Throughout their career of making alternative instrumental sounds, Swiss quartet Lilium Sova have never become musically stagnant. With each record, their art rock meets post metal has dug deeply into a world of musical freedoms. Whether working a grinding bass riff and atonal woodwind on a number worthy of Mike Patton’s Ipecac label (2012’s ‘2.00 AM Insomnia’), indulging in a sound that feels like a Mask of Bees demo reworked by Al Jourgensen (2008’s ‘Moose’) or even delving into the murky musical waters of sludge metal tempered by a strange blackgaze sheen (2016’s ‘Ofkaeling (Valley 6/6)’, their world of noise is never less than fascinating.
Formed in 1993, Larsen are an experimental band from Italy. Their members have managed to keep a fairly low profile over the decades, but that didn’t stop their 2002 LP ‘River’ achieving critical acclaim in both Europe and the States. In 2008, the band were joined by Ann O’Connor (aka Little Annie, aka Annie Anxiety Bandez). Little Annie, a New York performance artist – formerly of Asexuals and known for collaborations with Current 93, Nurse With Wound and Kid Congo Powers – gave the band an extra dimension when adding spoken passages to their disjointed sounds.
Eagerly awaited by fans, their 2019 EP ‘Tiles’ ends a three year recording silence. Its four tracks teeter between darkly gothic and just plain difficult, but it’s often it’s more than possible to understand where this avant-garde/art rock collective are headed.
Beyond calling it “art metal noise”, the music of Plecto Aliquem Capite is hard to define. It’s been called “next level black metal”, but it’s often hard to hear how such a claim was made. The four tracks on their 2016 EP ‘The End’ have a few black metal traits in some of the riffs, but that’s all. ‘The End’ presents the worst excesses of art metal, of avant garde clanking and of general ugliness. It’s possible to suggest that even those who like a musical challenge will be affronted by most of what’s being offered here.
Mask of Bees are an experimental band from Manchester, proudly crossing musical boundaries and caring not for any kind of genre tagging. Their overall sound blends art rock with a metallic crunch and then gives that a massive send off with huge swathes of jazz fusion. Hearing them is an intense experience, almost as if bits of The Jesus Lizard got spliced with bits of TesseracT, Soft Machine and an old John Coltrane record.
Stripping away the lightning speed drums and very much favouring a mid paced plod, or a funeral march, Estonia’s Vanad Varjud experiment with some of black metal’s more avant-garde elements throughout their 2016 release ‘Dismal Grandeur In Nocturnal Aura’. Although they are billed as “ambient”, fans of genuine ambient music will certainly want to give this a wide berth.
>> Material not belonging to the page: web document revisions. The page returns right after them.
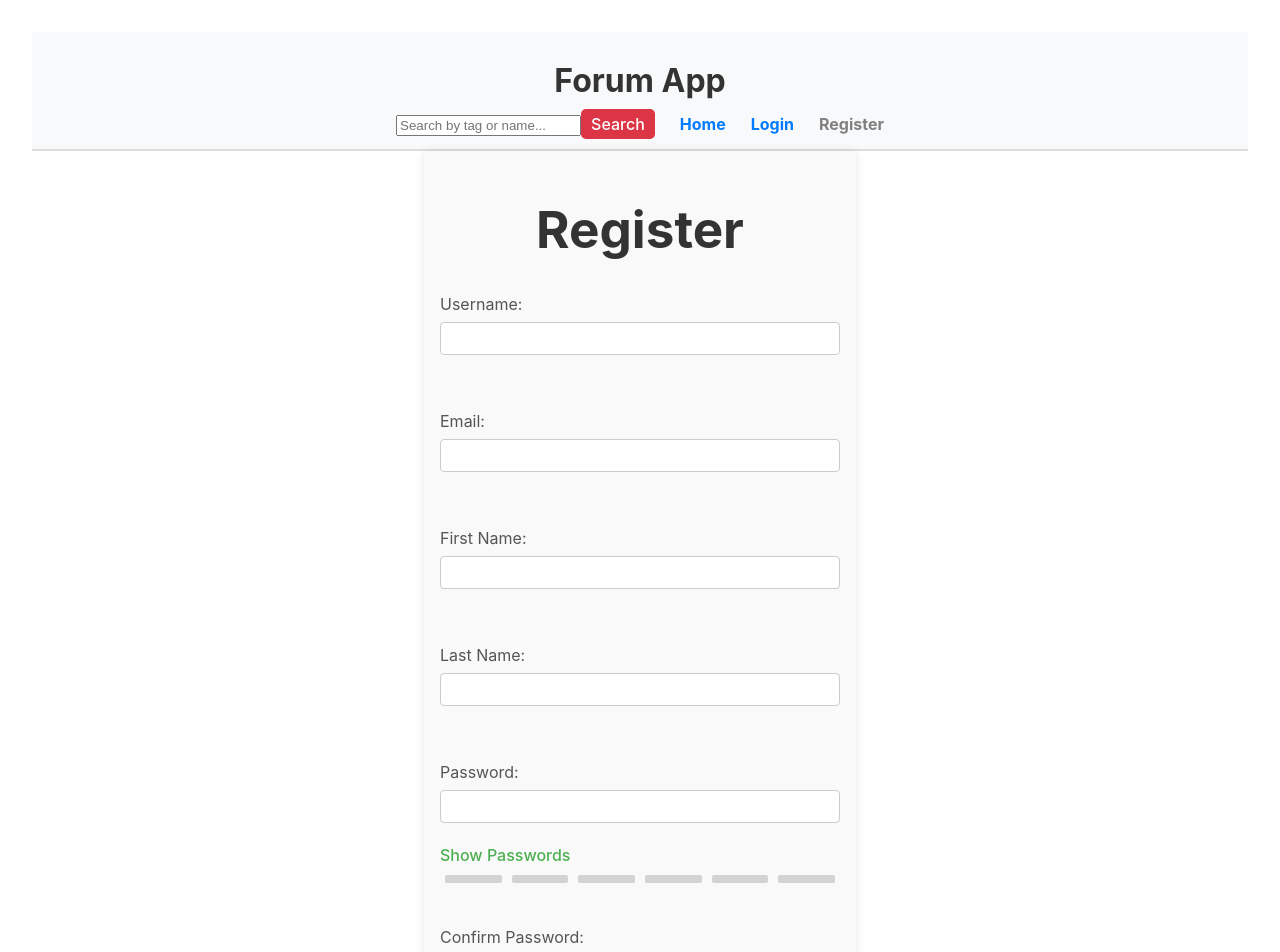
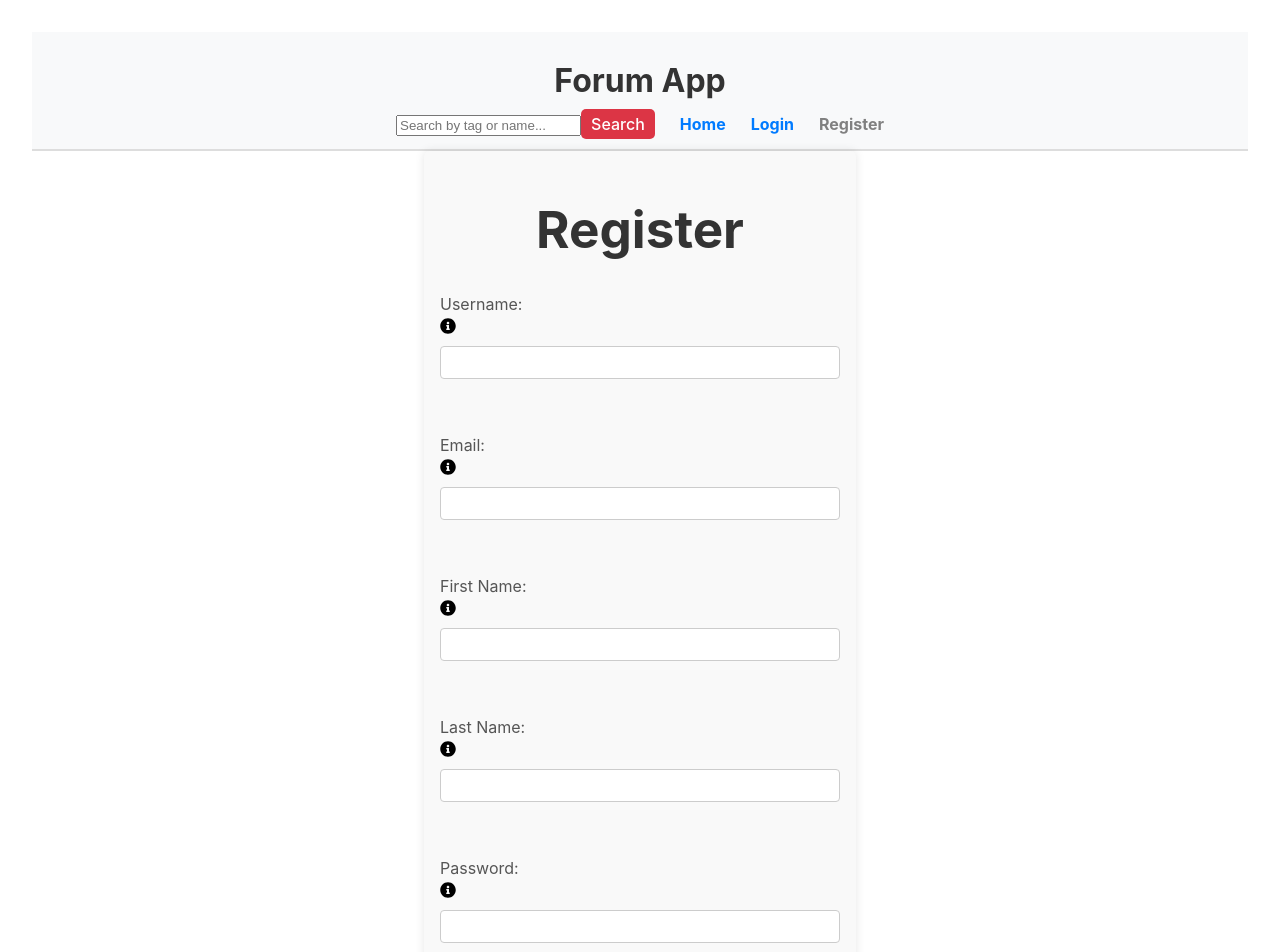
Before and after one commit to WebProjectTeam7/Team7Forum, a React (Vite) app: page /register in a window 1280 px wide. Shown: the top 952 px of the page. Built offline with nearby package versions, Linux system fonts and the light colour scheme; no server answers.

Commit message:
add info button util

```diff
--- a/src/common/regex.js
+++ b/src/common/regex.js
@@ -1,4 +1,4 @@
-export const USER_REGEX = /^[a-zA-Z][a-zA-Z0-9-_]{4,24}$/;
+export const USER_REGEX = /^[a-zA-Z][a-zA-Z0-9-_]{4,32}$/;
 
 export const EMAIL_REGEX = /^[a-zA-Z0-9_.+-]+@[a-zA-Z0-9-]+\.[a-zA-Z0-9-.]+$/;
 
--- a/src/components/Header.jsx
+++ b/src/components/Header.jsx
@@ -28,11 +28,11 @@ export default function Header() {
         {!user && <NavLink to="/register">Register</NavLink>}
         {user && <NavLink to="/all-posts">All Posts</NavLink>}
         {user && <NavLink to="/surveys">Surveys</NavLink>}
-        {user && <NavLink to="/my-profile">My Profile</NavLink>}
         {userData &&
           (userData.role === UserRoleEnum.ADMIN || userData.role === UserRoleEnum.MODERATOR) && (
             <NavLink to="/add-survey">Add Survey</NavLink>
           )}
+        {user && <NavLink to="/my-profile">My Profile</NavLink>}
         {userData && userData.role === UserRoleEnum.ADMIN && (
           <NavLink to="/admin-page">Admin Page</NavLink>
         )}
--- /dev/null
+++ b/src/utils/CSS/InfoButtonUtil.css
@@ -0,0 +1,43 @@
+.infoButtonContainer {
+    display: inline-block;
+    position: relative;
+}
+
+.infoButton {
+    color: black;
+    background-color: transparent;
+    border: none;
+    cursor: pointer;
+    display: flex;
+    align-items: center;
+}
+
+.infoIcon {
+    margin-right: 400px;
+}
+
+.infoBox {
+    position: absolute;
+    top: 0;
+    left: calc(8% + 0px);
+    background-color: #f5f5f5;
+    border: 1px solid #ddd;
+    padding: 10px;
+    max-width: 200px;
+    box-shadow: 0 4px 6px rgba(0, 0, 0, 0.1);
+    opacity: 0;
+    overflow: hidden;
+    transform-origin: top left;
+    transform: scaleX(0) scaleY(0);
+    transition: max-height 0.3s ease, opacity 0.3s ease, transform 0.3s ease;
+}
+
+.infoText {
+    margin: 0;
+}
+
+.infoButtonContainer:hover .infoBox {
+    opacity: 1;
+    max-height: 1000px;
+    transform: scaleX(1) scaleY(1);
+}
--- /dev/null
+++ b/src/utils/InfoButtonUtil.jsx
@@ -0,0 +1,31 @@
+import { useState, useRef, useEffect } from 'react';
+import { useSpring, animated } from '@react-spring/web';
+import { FaInfoCircle } from 'react-icons/fa';
+import './CSS/InfoButtonUtil.css';
+
+const InfoButton = ({ text }) => {
+    const ref = useRef(null);
+    const [toggle, setToggle] = useState(true);
+    const [style, animate] = useSpring(() => ({ height: "0px" }));
+
+    useEffect(() => {
+        animate({
+            height: `${ref.current.offsetHeight}px`,
+        });
+    }, [animate, ref]);
+
+    return (
+        <div className="infoButtonContainer">
+            <div type="button" className="infoButton" onClick={() => setToggle(!toggle)}>
+                <FaInfoCircle className="infoIcon" />
+            </div>
+            {toggle && (
+                <animated.div className="infoBox" style={style}>
+                    <p className="infoText" ref={ref}>{text}</p>
+                </animated.div>
+            )}
+        </div>
+    );
+};
+
+export default InfoButton;
--- a/src/views/Register.jsx
+++ b/src/views/Register.jsx
@@ -4,8 +4,10 @@ import { AppContext } from "../state/app.context";
 import { useNavigate } from "react-router-dom";
 import { createUserHandle, getUserByHandle } from "../services/users.service";
 import { EMAIL_REGEX, NAME_REGEX, PASSWORD_REGEX, USER_REGEX } from "../common/regex";
-import PasswordStrengthIndicator from "../utils/password.strength.util";
+import PasswordStrengthIndicator from "../utils/PasswordStrengthUtil";
 import RoleEnum from "../common/role.enum";
+import InfoButton from "../utils/InfoButtonUtil";
+import { FaEye } from "react-icons/fa";
 
 export default function Register() {
     const { setAppState } = useContext(AppContext);
@@ -97,46 +99,64 @@ export default function Register() {
 
                 {/*USERNAME*/}
                 <label htmlFor="username">Username: </label>
+                <InfoButton text=" Username must be:
+                                        between 4 to 32 characters,
+                                        begin with a letter,
+                                        consist of letters, numbers, underscores, or hyphens."/>
                 <input
                     value={user.username}
                     onChange={updateUser('username')}
                     type="text"
                     name="username"
                     id="username"
-                /><br /><br />
+                />
+
+                <br /><br />
 
                 {/*EMAIL*/}
                 <label htmlFor="email">Email: </label>
+                <InfoButton text=" Must be a valid email address." />
                 <input
                     value={user.email}
                     onChange={updateUser('email')}
                     type="text"
                     name="email"
                     id="email"
-                /><br /><br />
+                />
+                <br /><br />
 
                 {/*FIRST NAME*/}
                 <label htmlFor="firstName">First Name: </label>
+                <InfoButton text="First name must be:
+                                        between 4 to 32 characters,"/>
                 <input
                     value={user.firstName}
                     onChange={updateUser('firstName')}
                     type="text"
                     name="firstName"
                     id="firstName"
-                /><br /><br />
+                />
+                <br /><br />
 
                 {/*LAST NAME*/}
                 <label htmlFor="lastName">Last Name: </label>
+                <InfoButton text="Last name must be:
+                                        between 4 to 32 characters,"/>
                 <input
                     value={user.lastName}
                     onChange={updateUser('lastName')}
                     type="text"
                     name="lastName"
                     id="lastName"
-                /><br /><br />
+                />
+
+                <br /><br />
 
                 {/*PASSWORD*/}
                 <label htmlFor="password">Password: </label>
+                <InfoButton text="Password must be between 5 to 30 characters.
+                                    Include uppercase and lowercase letters, numbers, and special characters
+                                    to create a strong password."/>
                 <input
                     value={user.password}
                     onChange={updateUser('password')}
@@ -145,7 +165,7 @@ export default function Register() {
                     id="password"
                 />
                 <a onClick={togglePasswordVisibility}>
-                    {hidePassword ? 'Show Passwords' : 'Hide Passwords'}
+                    <FaEye style={{ color: !hidePassword ? "#FF0054" : "#c3c3c3" }} />
                 </a>
                 <PasswordStrengthIndicator password={user.password} />
                 <br />
```
Also changed, not shown: src/utils/PasswordStrengthUtil.jsx (renamed from src/utils/password.strength.util.jsx).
Judging by the four compositions featured on this release, the band don’t always seem to understand what ambient truly means. Most of the supposed ambient moments seem to be either just slow, or hastily composed oddness with a jarring noise for accompaniment.